## WHAT THE EXERCISE ASKS
Repeat each entry exactly; omit all pictures.

## Front-end code change data

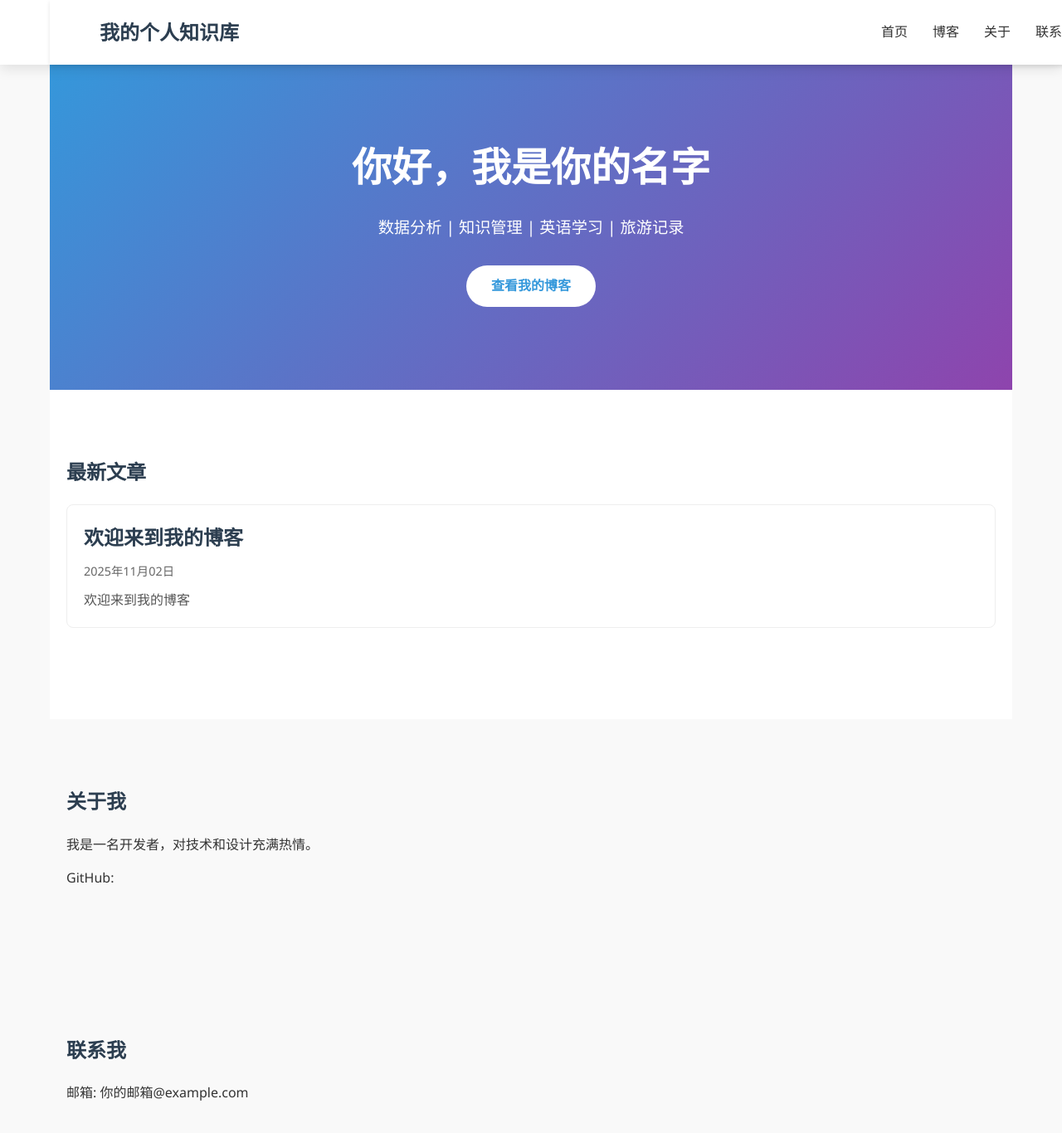
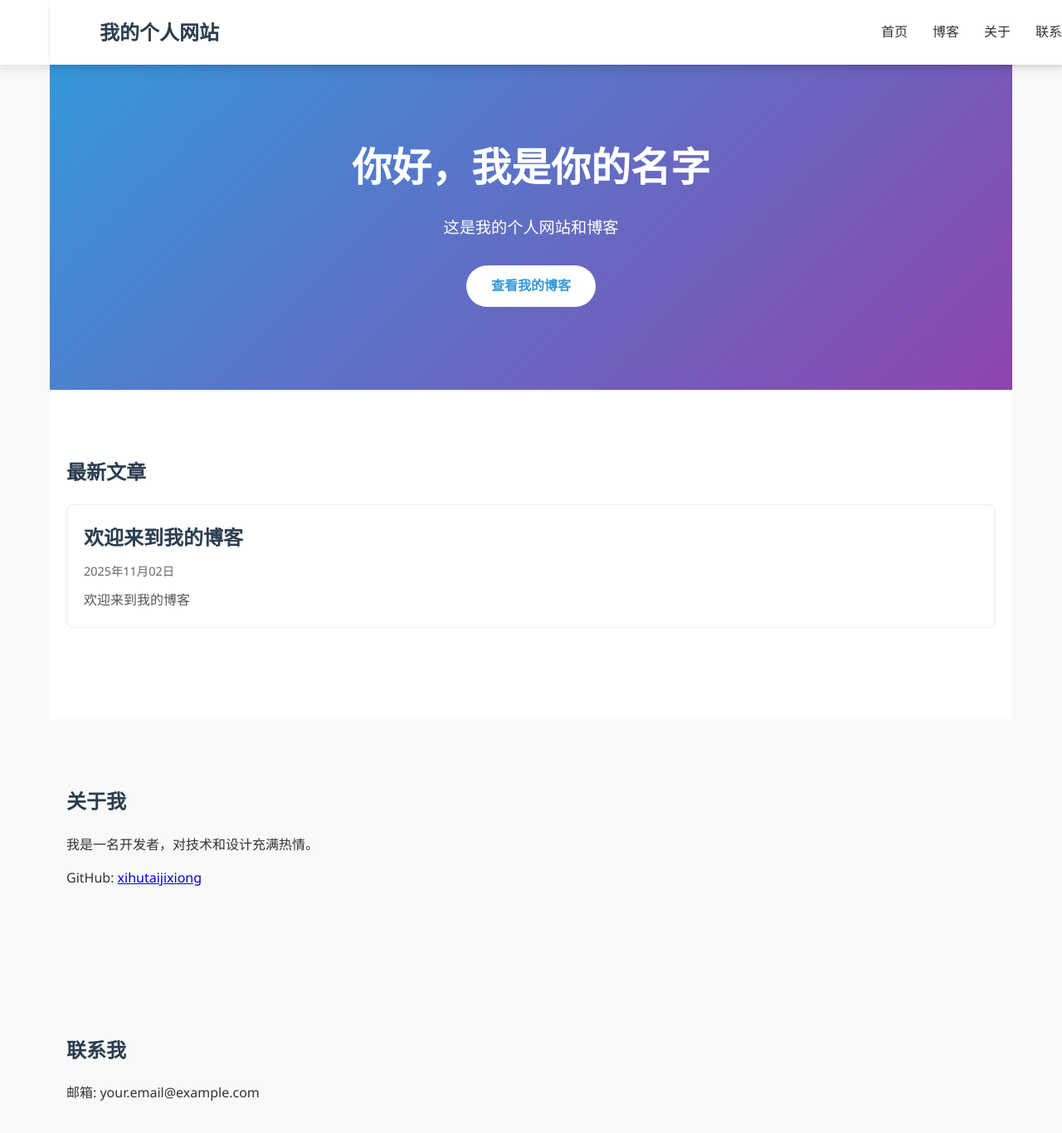
Before and after one commit to xihutaijixiong/xihutaijixiongv4.github.io, a Jekyll site: the page built from index.md, in a window 1280 px wide and 1400 px high, scrolled down 203 px. Shown: the top 1366 px of the window at 83% size. Built offline with Jekyll 4.4.1, drawn with Linux system fonts in a browser that asks for light colours.

Commit message:
Update _config.yml

```diff
--- a/_config.yml
+++ b/_config.yml
@@ -1,61 +1,31 @@
-# 网站基础信息
-title: "我的个人知识库"
-description: "数据分析 | 知识管理 | 英语学习 | 旅游记录"
+# 站点设置
+title: "我的个人网站"
+description: "这是我的个人网站和博客"
 baseurl: ""
 url: "https://xihutaijixiongv4.github.io"  # 替换为你的实际用户名
+github_username: xihutaijixiong
 
 # 构建设置
 markdown: kramdown
-permalink: pretty
-timezone: Asia/Shanghai
+permalink: /blog/:year/:month/:day/:title/
+plugins:
+  - jekyll-feed
 
-# 主题设置
-theme: jekyll-theme-cayman
-plugins:
-  - jekyll-sitemap
-  - jekyll-seo-tag
+# 构建输出
+destination: _site
 
 # 作者信息
 author:
   name: "你的名字"
-  email: "你的邮箱@example.com"
-  github: "你的GitHub用户名"
-
-# 默认页面配置
-defaults:
-  - scope:
-      path: ""
-      type: "pages"
-    values:
-      layout: "default"
-      show_toc: true
-
-  - scope:
-      path: "数据分析"
-    values:
-      category: "数据分析"
-      nav_order: 1
-
-  - scope:
-      path: "知识管理"
-    values:
-      category: "知识管理"
-      nav_order: 2
-
-  - scope:
-      path: "英语学习"
-    values:
-      category: "英语学习"
-      nav_order: 3
-
-  - scope:
-      path: "旅游记录"
-    values:
-      category: "旅游记录"
-      nav_order: 4
+  email: "your.email@example.com"
 
 # 排除文件
 exclude:
-  - README.md
   - Gemfile
   - Gemfile.lock
+  - node_modules
+  - vendor/
+
+# 包含文件
+include:
+  - .htaccess
```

## RESULT OF THE EXERCISE
Before and after one commit to xihutaijixiong/xihutaijixiongv4.github.io, a Jekyll site: the page built from index.md, in a window 1280 px wide and 1400 px high, scrolled down 203 px. Shown: the top 1366 px of the window at 83% size. Built offline with Jekyll 4.4.1, drawn with Linux system fonts in a browser that asks for light colours.

Commit message:
Update _config.yml

```diff
--- a/_config.yml
+++ b/_config.yml
@@ -1,61 +1,31 @@
-# 网站基础信息
-title: "我的个人知识库"
-description: "数据分析 | 知识管理 | 英语学习 | 旅游记录"
+# 站点设置
+title: "我的个人网站"
+description: "这是我的个人网站和博客"
 baseurl: ""
 url: "https://xihutaijixiongv4.github.io"  # 替换为你的实际用户名
+github_username: xihutaijixiong
 
 # 构建设置
 markdown: kramdown
-permalink: pretty
-timezone: Asia/Shanghai
+permalink: /blog/:year/:month/:day/:title/
+plugins:
+  - jekyll-feed
 
-# 主题设置
-theme: jekyll-theme-cayman
-plugins:
-  - jekyll-sitemap
-  - jekyll-seo-tag
+# 构建输出
+destination: _site
 
 # 作者信息
 author:
   name: "你的名字"
-  email: "你的邮箱@example.com"
-  github: "你的GitHub用户名"
-
-# 默认页面配置
-defaults:
-  - scope:
-      path: ""
-      type: "pages"
-    values:
-      layout: "default"
-      show_toc: true
-
-  - scope:
-      path: "数据分析"
-    values:
-      category: "数据分析"
-      nav_order: 1
-
-  - scope:
-      path: "知识管理"
-    values:
-      category: "知识管理"
-      nav_order: 2
-
-  - scope:
-      path: "英语学习"
-    values:
-      category: "英语学习"
-      nav_order: 3
-
-  - scope:
-      path: "旅游记录"
-    values:
-      category: "旅游记录"
-      nav_order: 4
+  email: "your.email@example.com"
 
 # 排除文件
 exclude:
-  - README.md
   - Gemfile
   - Gemfile.lock
+  - node_modules
+  - vendor/
+
+# 包含文件
+include:
+  - .htaccess
```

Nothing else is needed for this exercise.